### DESCRIPTION OF THE TASK:
Copy out every line of the data where the word "class" is found.

### MATERIAL TO PROCESS:
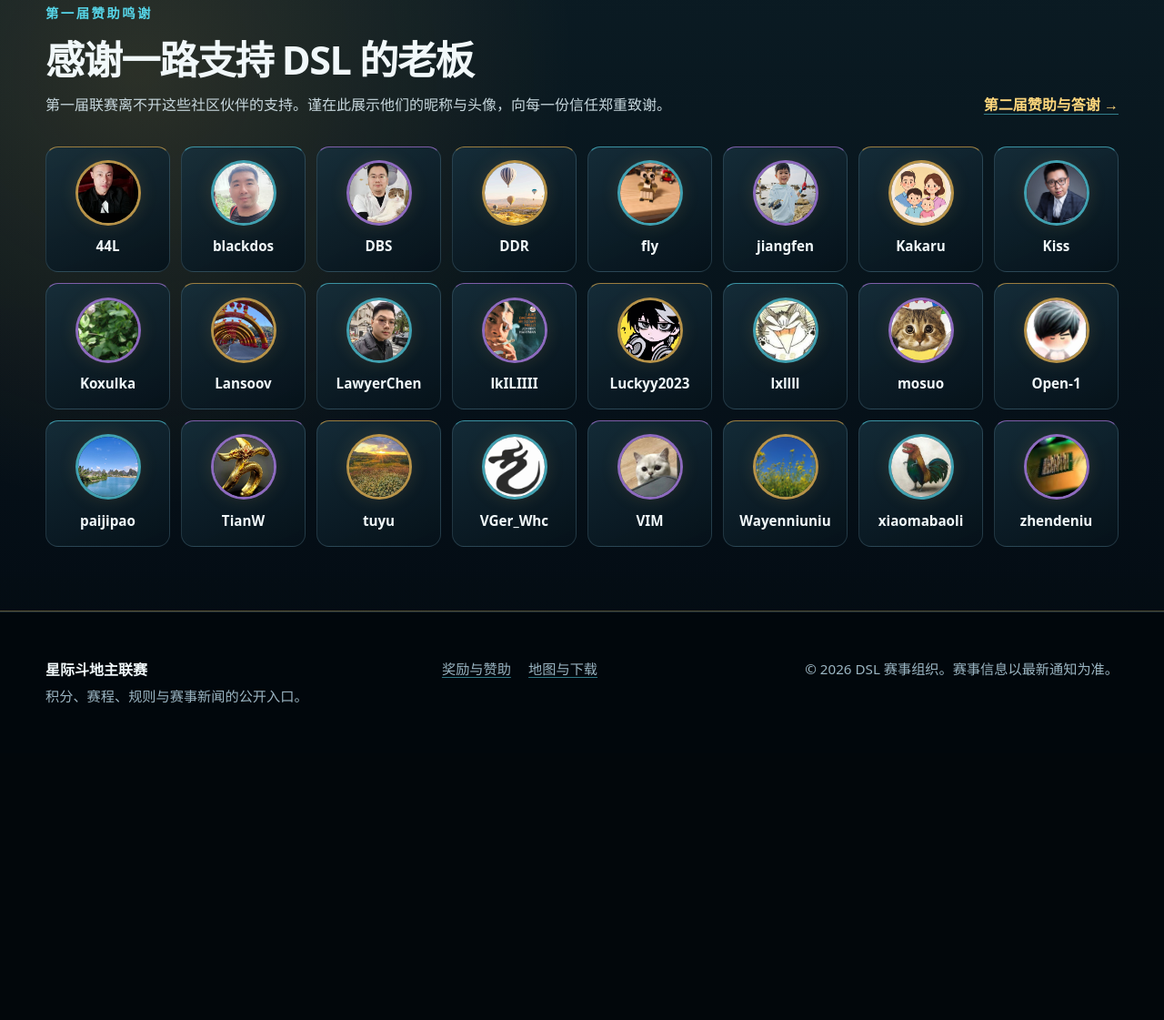
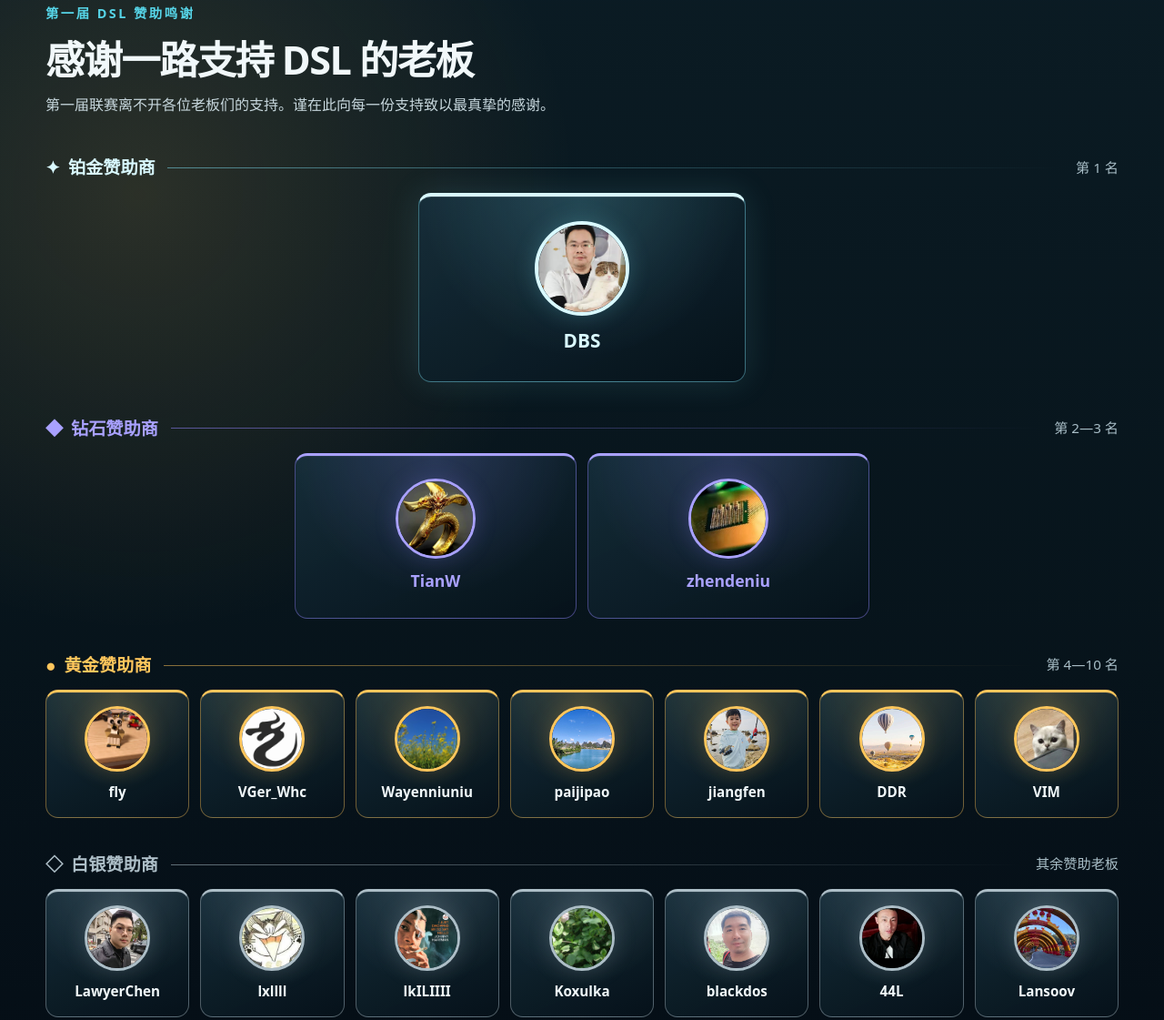
Before and after one commit to GGrush-Doudizhu/scdoudizhu-site, an Astro site: page / in a window 1280 px wide. Shown: the part 1654-2775 px from the top of the page at 91% size. Before the commit the page ends 2482 px from the top, so only its background shows below. Built offline with nearby package versions, Linux system fonts and the light colour scheme; Astro itself is replaced by a stand-in of ours.

Commit message:
按赞助荣誉四档重构第一届老板鸣谢
只读核对旧站 donate_sort.csv，确认实际昵称为 DBS 且位列第一，并严格沿用其中二十四位赞助者的贡献顺序。设置 DBS 为铂金赞助商，TianW 与 zhendeniu 为钻石赞助商，第 4—10 名为黄金赞助商，其余十四位为白银赞助商。新站数据仅保存排名、荣誉档次、昵称和头像路径，不复制或公开具体金额。

重新设计首页鸣谢区的视觉层级：铂金使用独立居中的大尺寸高光卡片，钻石使用紫色双卡，黄金使用金色七人阵列，白银使用银色名单阵列；三种常用视口均设置响应式布局，使赞助荣誉和贡献层级能够直接辨识。

按反馈更新第一届 DSL 赞助鸣谢标题和面向老板的感谢正文，并彻底移除第二届赞助与答谢跳转入口，为今后直接在首页追加第二届赞助名单保留空间。

更新资料来源说明和端到端测试，固定四档人数、前三名顺序、完整二十四人顺序、无跳转链接和无金额公开等约束；Astro 校验、格式检查、静态构建以及桌面与移动端四十二项浏览器测试全部通过。

```diff
--- a/src/components/Dsl1SponsorTribute.astro
+++ b/src/components/Dsl1SponsorTribute.astro
@@ -1,35 +1,54 @@
 ---
-import { dsl1Sponsors } from "../data/dsl1-sponsors";
+import { dsl1Sponsors, dsl1SponsorTiers } from "../data/dsl1-sponsors";
 ---
 
 <section class="section home-sponsor-tribute" aria-labelledby="dsl1-sponsors">
   <div class="container">
     <div class="home-sponsor-heading">
-      <div>
-        <p class="eyebrow">第一届赞助鸣谢</p>
+      <p class="eyebrow">第一届 DSL 赞助鸣谢</p>
       <h2 id="dsl1-sponsors">感谢一路支持 DSL 的老板</h2>
       <p>
-          第一届联赛离不开这些社区伙伴的支持。谨在此展示他们的昵称与头像，向每一份信任郑重致谢。
+        第一届联赛离不开各位老板们的支持。谨在此向每一份支持致以最真挚的感谢。
       </p>
     </div>
-      <a href="/rewards/">第二届赞助与答谢 →</a>
+
+    <div class="home-sponsor-groups">
+      {
+        dsl1SponsorTiers.map((tier) => {
+          const sponsors = dsl1Sponsors.filter(
+            (sponsor) => sponsor.tier === tier.id,
+          );
+
+          return (
+            <section
+              class={`home-sponsor-tier home-sponsor-tier--${tier.id}`}
+              aria-labelledby={`dsl1-sponsor-tier-${tier.id}`}
+            >
+              <div class="home-sponsor-tier-heading">
+                <h3 id={`dsl1-sponsor-tier-${tier.id}`}>{tier.name}</h3>
+                <span>{tier.range}</span>
               </div>
-
-    <div class="home-sponsor-grid" aria-label="第一届 DSL 赞助伙伴名单">
-      {
-        dsl1Sponsors.map((sponsor) => (
-          <article class="home-sponsor-card">
+              <div class="home-sponsor-grid">
+                {sponsors.map((sponsor) => (
+                  <article
+                    class="home-sponsor-card"
+                    data-sponsor-tier={sponsor.tier}
+                  >
                     <img
                       src={sponsor.avatar}
                       alt={`${sponsor.name} 的头像`}
-              width="72"
-              height="72"
+                      width="104"
+                      height="104"
                       loading="lazy"
                       decoding="async"
                     />
                     <strong>{sponsor.name}</strong>
                   </article>
-        ))
+                ))}
+              </div>
+            </section>
+          );
+        })
       }
     </div>
   </div>
--- a/src/data/dsl1-sponsors.ts
+++ b/src/data/dsl1-sponsors.ts
@@ -1,32 +1,160 @@
-export const dsl1Sponsors = [
-  { name: "44L", avatar: "/assets/sponsors/dsl1/44L.jpg" },
-  { name: "blackdos", avatar: "/assets/sponsors/dsl1/blackdos.jpg" },
-  { name: "DBS", avatar: "/assets/sponsors/dsl1/DBS.jpg" },
-  { name: "DDR", avatar: "/assets/sponsors/dsl1/DDR.jpg" },
-  { name: "fly", avatar: "/assets/sponsors/dsl1/fly.jpg" },
-  { name: "jiangfen", avatar: "/assets/sponsors/dsl1/jiangfen.jpg" },
-  { name: "Kakaru", avatar: "/assets/sponsors/dsl1/Kakaru.jpg" },
-  { name: "Kiss", avatar: "/assets/sponsors/dsl1/Kiss.jpg" },
-  { name: "Koxulka", avatar: "/assets/sponsors/dsl1/Koxulka.jpg" },
-  { name: "Lansoov", avatar: "/assets/sponsors/dsl1/Lansoov.jpg" },
-  { name: "LawyerChen", avatar: "/assets/sponsors/dsl1/LawyerChen.jpg" },
-  { name: "lkILIIII", avatar: "/assets/sponsors/dsl1/lkILIIII.jpg" },
-  { name: "Luckyy2023", avatar: "/assets/sponsors/dsl1/Luckyy2023.jpg" },
-  { name: "lxllll", avatar: "/assets/sponsors/dsl1/lxllll.jpg" },
-  { name: "mosuo", avatar: "/assets/sponsors/dsl1/mosuo.jpg" },
-  { name: "Open-1", avatar: "/assets/sponsors/dsl1/Open-1.jpg" },
-  { name: "paijipao", avatar: "/assets/sponsors/dsl1/paijipao.jpg" },
-  { name: "TianW", avatar: "/assets/sponsors/dsl1/TianW.jpg" },
-  { name: "tuyu", avatar: "/assets/sponsors/dsl1/tuyu.jpg" },
-  { name: "VGer_Whc", avatar: "/assets/sponsors/dsl1/VGer_Whc.jpg" },
-  { name: "VIM", avatar: "/assets/sponsors/dsl1/VIM.jpg" },
+export const dsl1SponsorTiers = [
+  { id: "platinum", name: "铂金赞助商", range: "第 1 名" },
+  { id: "diamond", name: "钻石赞助商", range: "第 2—3 名" },
+  { id: "gold", name: "黄金赞助商", range: "第 4—10 名" },
+  { id: "silver", name: "白银赞助商", range: "其余赞助老板" },
+] as const;
+
+export type Dsl1SponsorTier = (typeof dsl1SponsorTiers)[number]["id"];
+
+export const dsl1Sponsors: ReadonlyArray<{
+  rank: number;
+  tier: Dsl1SponsorTier;
+  name: string;
+  avatar: string;
+}> = [
   {
+    rank: 1,
+    tier: "platinum",
+    name: "DBS",
+    avatar: "/assets/sponsors/dsl1/DBS.jpg",
+  },
+  {
+    rank: 2,
+    tier: "diamond",
+    name: "TianW",
+    avatar: "/assets/sponsors/dsl1/TianW.jpg",
+  },
+  {
+    rank: 3,
+    tier: "diamond",
+    name: "zhendeniu",
+    avatar: "/assets/sponsors/dsl1/zhendeniu.jpg",
+  },
+  {
+    rank: 4,
+    tier: "gold",
+    name: "fly",
+    avatar: "/assets/sponsors/dsl1/fly.jpg",
+  },
+  {
+    rank: 5,
+    tier: "gold",
+    name: "VGer_Whc",
+    avatar: "/assets/sponsors/dsl1/VGer_Whc.jpg",
+  },
+  {
+    rank: 6,
+    tier: "gold",
     name: "Wayenniuniu",
     avatar: "/assets/sponsors/dsl1/Wayenniuniu.jpg",
   },
   {
+    rank: 7,
+    tier: "gold",
+    name: "paijipao",
+    avatar: "/assets/sponsors/dsl1/paijipao.jpg",
+  },
+  {
+    rank: 8,
+    tier: "gold",
+    name: "jiangfen",
+    avatar: "/assets/sponsors/dsl1/jiangfen.jpg",
+  },
+  {
+    rank: 9,
+    tier: "gold",
+    name: "DDR",
+    avatar: "/assets/sponsors/dsl1/DDR.jpg",
+  },
+  {
+    rank: 10,
+    tier: "gold",
+    name: "VIM",
+    avatar: "/assets/sponsors/dsl1/VIM.jpg",
+  },
+  {
+    rank: 11,
+    tier: "silver",
+    name: "LawyerChen",
+    avatar: "/assets/sponsors/dsl1/LawyerChen.jpg",
+  },
+  {
+    rank: 12,
+    tier: "silver",
+    name: "lxllll",
+    avatar: "/assets/sponsors/dsl1/lxllll.jpg",
+  },
+  {
+    rank: 13,
+    tier: "silver",
+    name: "lkILIIII",
+    avatar: "/assets/sponsors/dsl1/lkILIIII.jpg",
+  },
+  {
+    rank: 14,
+    tier: "silver",
+    name: "Koxulka",
+    avatar: "/assets/sponsors/dsl1/Koxulka.jpg",
+  },
+  {
+    rank: 15,
+    tier: "silver",
+    name: "blackdos",
+    avatar: "/assets/sponsors/dsl1/blackdos.jpg",
+  },
+  {
+    rank: 16,
+    tier: "silver",
+    name: "44L",
+    avatar: "/assets/sponsors/dsl1/44L.jpg",
+  },
+  {
+    rank: 17,
+    tier: "silver",
+    name: "Lansoov",
+    avatar: "/assets/sponsors/dsl1/Lansoov.jpg",
+  },
+  {
+    rank: 18,
+    tier: "silver",
+    name: "tuyu",
+    avatar: "/assets/sponsors/dsl1/tuyu.jpg",
+  },
+  {
+    rank: 19,
+    tier: "silver",
+    name: "Open-1",
+    avatar: "/assets/sponsors/dsl1/Open-1.jpg",
+  },
+  {
+    rank: 20,
+    tier: "silver",
     name: "xiaomabaoli",
     avatar: "/assets/sponsors/dsl1/xiaomabaoli.jpg",
   },
-  { name: "zhendeniu", avatar: "/assets/sponsors/dsl1/zhendeniu.jpg" },
-] as const;
+  {
+    rank: 21,
+    tier: "silver",
+    name: "Luckyy2023",
+    avatar: "/assets/sponsors/dsl1/Luckyy2023.jpg",
+  },
+  {
+    rank: 22,
+    tier: "silver",
+    name: "Kakaru",
+    avatar: "/assets/sponsors/dsl1/Kakaru.jpg",
+  },
+  {
+    rank: 23,
+    tier: "silver",
+    name: "mosuo",
+    avatar: "/assets/sponsors/dsl1/mosuo.jpg",
+  },
+  {
+    rank: 24,
+    tier: "silver",
+    name: "Kiss",
+    avatar: "/assets/sponsors/dsl1/Kiss.jpg",
+  },
+];
--- a/src/styles/global.css
+++ b/src/styles/global.css
@@ -665,78 +665,163 @@ h3 {
 }
 
 .home-sponsor-heading {
-  display: flex;
-  align-items: end;
-  justify-content: space-between;
-  margin-bottom: 2rem;
-  gap: 2rem;
+  max-width: 52rem;
+  margin-bottom: 2.7rem;
 }
 
 .home-sponsor-heading h2 {
   margin-bottom: 0.65rem;
 }
 
-.home-sponsor-heading p:last-child {
+.home-sponsor-heading > p:last-child {
   max-width: 48rem;
   margin-bottom: 0;
   color: #c7d7dd;
 }
 
-.home-sponsor-heading > a {
-  flex: 0 0 auto;
-  color: var(--gold-bright);
-  font-weight: 800;
+.home-sponsor-groups {
+  display: grid;
+  gap: 2.4rem;
+}
+
+.home-sponsor-tier {
+  --sponsor-accent: #adbec7;
+  --sponsor-rgb: 173, 190, 199;
+}
+
+.home-sponsor-tier--platinum {
+  --sponsor-accent: #d9f9ff;
+  --sponsor-rgb: 121, 218, 237;
+}
+
+.home-sponsor-tier--diamond {
+  --sponsor-accent: #a9a1ff;
+  --sponsor-rgb: 147, 132, 255;
+}
+
+.home-sponsor-tier--gold {
+  --sponsor-accent: #ffc65c;
+  --sponsor-rgb: 245, 189, 85;
+}
+
+.home-sponsor-tier-heading {
+  display: flex;
+  align-items: center;
+  margin-bottom: 0.9rem;
+  gap: 0.85rem;
+}
+
+.home-sponsor-tier-heading::after {
+  height: 1px;
+  flex: 1;
+  order: 2;
+  background: linear-gradient(
+    90deg,
+    rgba(var(--sponsor-rgb), 0.55),
+    transparent
+  );
+  content: "";
+}
+
+.home-sponsor-tier-heading h3 {
+  margin: 0;
+  color: var(--sponsor-accent);
+  font-size: 1.2rem;
+}
+
+.home-sponsor-tier-heading h3::before {
+  margin-right: 0.55rem;
+  color: var(--sponsor-accent);
+  content: "◇";
+}
+
+.home-sponsor-tier--platinum .home-sponsor-tier-heading h3::before {
+  content: "✦";
+}
+
+.home-sponsor-tier--diamond .home-sponsor-tier-heading h3::before {
+  content: "◆";
+}
+
+.home-sponsor-tier--gold .home-sponsor-tier-heading h3::before {
+  content: "●";
+}
+
+.home-sponsor-tier-heading span {
+  order: 3;
+  color: #a9bec7;
+  font-size: 0.95rem;
 }
 
 .home-sponsor-grid {
   display: grid;
-  grid-template-columns: repeat(8, minmax(0, 1fr));
+  grid-template-columns: repeat(7, minmax(0, 1fr));
+  justify-content: center;
   gap: 0.75rem;
+}
+
+.home-sponsor-tier--platinum .home-sponsor-grid {
+  grid-template-columns: minmax(280px, 360px);
+}
+
+.home-sponsor-tier--diamond .home-sponsor-grid {
+  grid-template-columns: repeat(2, minmax(240px, 310px));
 }
 
 .home-sponsor-card {
   display: flex;
   min-width: 0;
-  min-height: 132px;
+  min-height: 138px;
   flex-direction: column;
   align-items: center;
   justify-content: center;
   padding: 0.9rem 0.45rem;
-  border: 1px solid var(--line);
-  border-top-color: rgba(245, 189, 85, 0.62);
+  border: 1px solid rgba(var(--sponsor-rgb), 0.43);
+  border-top: 3px solid var(--sponsor-accent);
   border-radius: 14px;
-  background: linear-gradient(
-    155deg,
-    rgba(23, 48, 61, 0.84),
-    rgba(6, 18, 26, 0.94)
-  );
+  background:
+    radial-gradient(
+      circle at 50% 0%,
+      rgba(var(--sponsor-rgb), 0.18),
+      transparent 65%
+    ),
+    linear-gradient(155deg, rgba(23, 48, 61, 0.88), rgba(6, 18, 26, 0.96));
+  box-shadow: inset 0 1px rgba(255, 255, 255, 0.06);
   text-align: center;
 }
 
-.home-sponsor-card:nth-child(3n + 2) {
-  border-top-color: rgba(86, 212, 231, 0.66);
-}
-
-.home-sponsor-card:nth-child(3n) {
-  border-top-color: rgba(199, 140, 255, 0.62);
+.home-sponsor-tier--platinum .home-sponsor-card {
+  min-height: 208px;
+  border-width: 1px;
+  border-top-width: 4px;
+  box-shadow:
+    0 0 36px rgba(var(--sponsor-rgb), 0.14),
+    inset 0 1px rgba(255, 255, 255, 0.12);
+}
+
+.home-sponsor-tier--diamond .home-sponsor-card {
+  min-height: 182px;
 }
 
 .home-sponsor-card img {
   width: 72px;
   height: 72px;
-  border: 3px solid rgba(245, 189, 85, 0.74);
+  border: 3px solid var(--sponsor-accent);
   border-radius: 50%;
   background: #0b1d27;
-  box-shadow: 0 0 20px rgba(245, 189, 85, 0.13);
+  box-shadow: 0 0 24px rgba(var(--sponsor-rgb), 0.23);
   object-fit: cover;
 }
 
-.home-sponsor-card:nth-child(3n + 2) img {
-  border-color: rgba(86, 212, 231, 0.72);
-}
-
-.home-sponsor-card:nth-child(3n) img {
-  border-color: rgba(199, 140, 255, 0.7);
+.home-sponsor-tier--platinum .home-sponsor-card img {
+  width: 104px;
+  height: 104px;
+  border-width: 4px;
+}
+
+.home-sponsor-tier--diamond .home-sponsor-card img {
+  width: 88px;
+  height: 88px;
 }
 
 .home-sponsor-card strong {
@@ -745,6 +830,16 @@ h3 {
   color: var(--text);
   font-size: 0.95rem;
   overflow-wrap: anywhere;
+}
+
+.home-sponsor-tier--platinum .home-sponsor-card strong {
+  color: var(--sponsor-accent);
+  font-size: 1.3rem;
+}
+
+.home-sponsor-tier--diamond .home-sponsor-card strong {
+  color: var(--sponsor-accent);
+  font-size: 1.1rem;
 }
 
 .page-hero {
@@ -1776,8 +1871,9 @@ tbody th {
     grid-template-columns: 1fr 1fr;
   }
 
-  .home-sponsor-grid {
-    grid-template-columns: repeat(6, minmax(0, 1fr));
+  .home-sponsor-tier--gold .home-sponsor-grid,
+  .home-sponsor-tier--silver .home-sponsor-grid {
+    grid-template-columns: repeat(4, minmax(0, 1fr));
   }
 
   .map-grid {
@@ -1855,17 +1951,26 @@ tbody th {
     grid-template-columns: 1fr;
   }
 
-  .home-sponsor-heading {
-    display: block;
-  }
-
-  .home-sponsor-heading > a {
-    display: inline-block;
-    margin-top: 1rem;
-  }
-
-  .home-sponsor-grid {
+  .home-sponsor-tier--gold .home-sponsor-grid,
+  .home-sponsor-tier--silver .home-sponsor-grid {
     grid-template-columns: repeat(3, minmax(0, 1fr));
+  }
+
+  .home-sponsor-tier--platinum .home-sponsor-grid {
+    grid-template-columns: minmax(0, 1fr);
+  }
+
+  .home-sponsor-tier--diamond .home-sponsor-grid {
+    grid-template-columns: repeat(2, minmax(0, 1fr));
+  }
+
+  .home-sponsor-tier-heading {
+    align-items: baseline;
+    flex-wrap: wrap;
+  }
+
+  .home-sponsor-tier-heading::after {
+    display: none;
   }
 
   .home-sponsor-card {
@@ -1875,6 +1980,16 @@ tbody th {
   .home-sponsor-card img {
     width: 64px;
     height: 64px;
+  }
+
+  .home-sponsor-tier--platinum .home-sponsor-card img {
+    width: 96px;
+    height: 96px;
+  }
+
+  .home-sponsor-tier--diamond .home-sponsor-card img {
+    width: 76px;
+    height: 76px;
   }
 
   .map-grid .map-card:last-child {
```
Also changed, not shown: references/SOURCES.md (+3 -1 lines), tests/site.spec.ts (+33 -6 lines). Lines whose indentation alone changed are shown as unchanged.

### RESPONSE:
 <section class="section home-sponsor-tribute" aria-labelledby="dsl1-sponsors">
   <div class="container">
     <div class="home-sponsor-heading">
-        <p class="eyebrow">第一届赞助鸣谢</p>
+      <p class="eyebrow">第一届 DSL 赞助鸣谢</p>
+    <div class="home-sponsor-groups">
+              class={`home-sponsor-tier home-sponsor-tier--${tier.id}`}
+              <div class="home-sponsor-tier-heading">
-    <div class="home-sponsor-grid" aria-label="第一届 DSL 赞助伙伴名单">
-          <article class="home-sponsor-card">
+              <div class="home-sponsor-grid">
+                    class="home-sponsor-card"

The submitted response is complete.